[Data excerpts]
☆ ☆ ☆ ☆ ☆ ☆ ☆

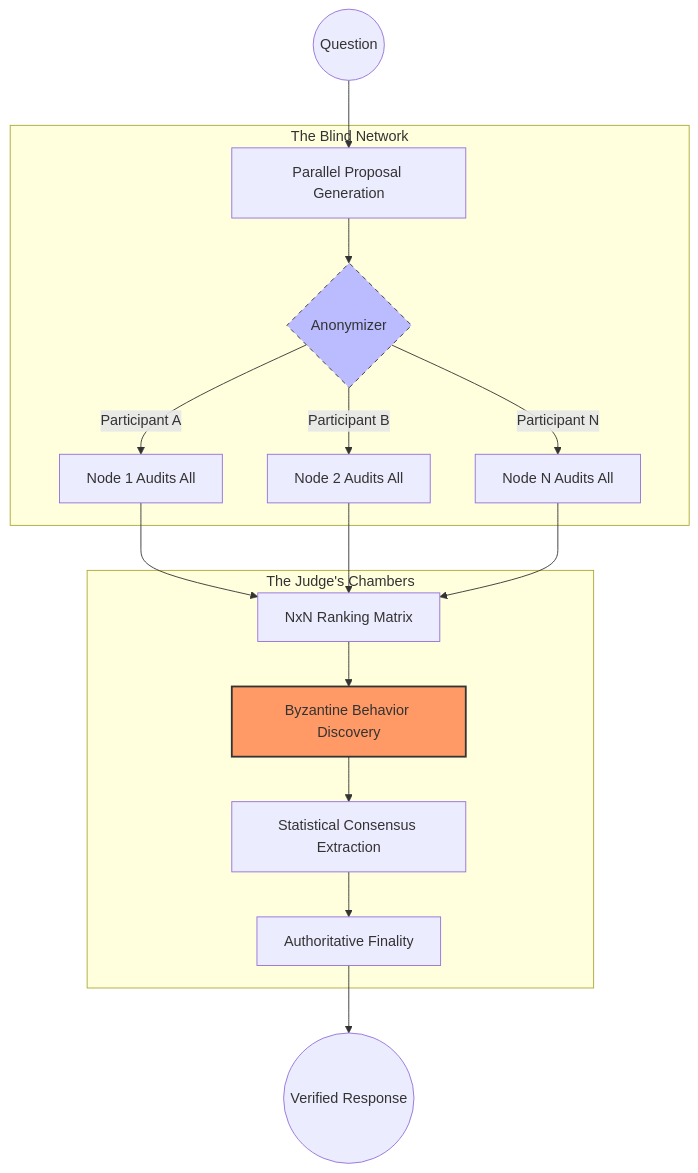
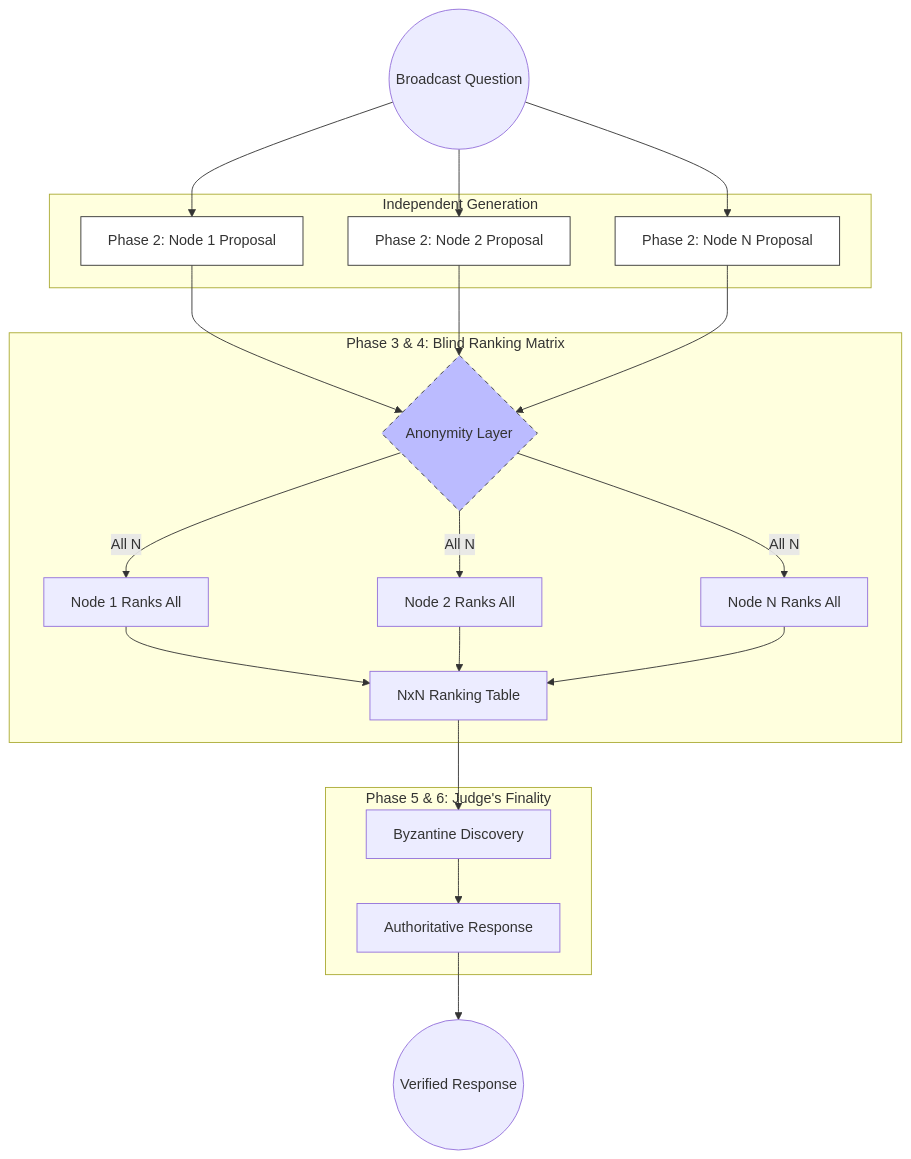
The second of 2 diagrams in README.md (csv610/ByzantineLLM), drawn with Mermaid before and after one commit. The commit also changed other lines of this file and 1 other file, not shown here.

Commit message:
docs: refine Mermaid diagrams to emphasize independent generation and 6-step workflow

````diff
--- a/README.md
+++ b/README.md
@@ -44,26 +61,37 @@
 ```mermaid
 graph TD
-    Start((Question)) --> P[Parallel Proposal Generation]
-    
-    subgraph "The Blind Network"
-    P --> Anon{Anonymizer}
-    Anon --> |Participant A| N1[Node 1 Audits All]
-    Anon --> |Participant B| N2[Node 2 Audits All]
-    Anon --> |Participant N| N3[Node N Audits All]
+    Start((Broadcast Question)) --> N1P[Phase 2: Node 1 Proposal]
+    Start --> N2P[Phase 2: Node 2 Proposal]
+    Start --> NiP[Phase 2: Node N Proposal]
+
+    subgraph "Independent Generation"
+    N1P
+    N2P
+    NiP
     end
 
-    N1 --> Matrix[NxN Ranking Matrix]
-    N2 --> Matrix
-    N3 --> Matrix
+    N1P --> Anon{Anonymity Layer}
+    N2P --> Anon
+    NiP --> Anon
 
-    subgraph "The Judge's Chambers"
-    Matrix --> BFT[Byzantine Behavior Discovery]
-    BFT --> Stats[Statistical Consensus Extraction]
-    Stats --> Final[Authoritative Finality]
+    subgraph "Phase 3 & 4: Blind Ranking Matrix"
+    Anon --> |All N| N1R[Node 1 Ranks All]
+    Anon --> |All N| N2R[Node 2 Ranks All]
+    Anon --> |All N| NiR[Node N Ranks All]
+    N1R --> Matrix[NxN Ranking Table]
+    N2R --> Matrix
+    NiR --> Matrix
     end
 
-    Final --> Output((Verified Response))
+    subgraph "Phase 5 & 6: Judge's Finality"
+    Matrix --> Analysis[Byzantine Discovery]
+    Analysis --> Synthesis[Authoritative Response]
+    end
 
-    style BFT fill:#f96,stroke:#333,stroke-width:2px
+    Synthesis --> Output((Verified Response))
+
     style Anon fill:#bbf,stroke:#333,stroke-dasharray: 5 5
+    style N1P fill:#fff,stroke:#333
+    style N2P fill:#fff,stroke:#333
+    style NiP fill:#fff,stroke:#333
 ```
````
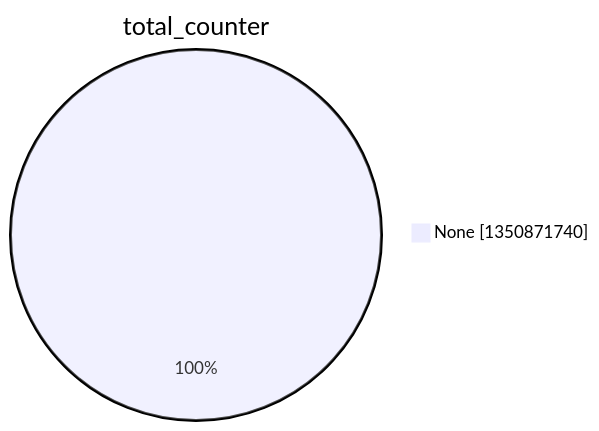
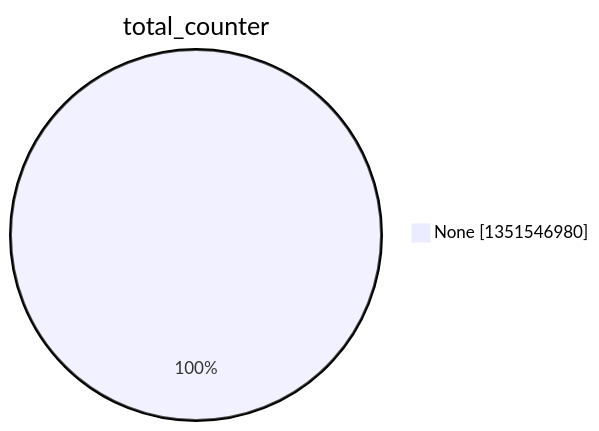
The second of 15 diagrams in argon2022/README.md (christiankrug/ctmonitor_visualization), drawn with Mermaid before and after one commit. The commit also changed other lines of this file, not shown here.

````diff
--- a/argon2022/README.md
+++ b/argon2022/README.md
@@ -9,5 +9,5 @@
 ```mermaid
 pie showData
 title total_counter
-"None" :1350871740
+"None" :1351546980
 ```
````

☆ ☆ ☆ ☆ ☆ ☆ ☆

What this task involves:
Out of the preceding entries, pull every line containing the string "Ranks".

Reply:
+    Anon --> |All N| N1R[Node 1 Ranks All]
+    Anon --> |All N| N2R[Node 2 Ranks All]
+    Anon --> |All N| NiR[Node N Ranks All]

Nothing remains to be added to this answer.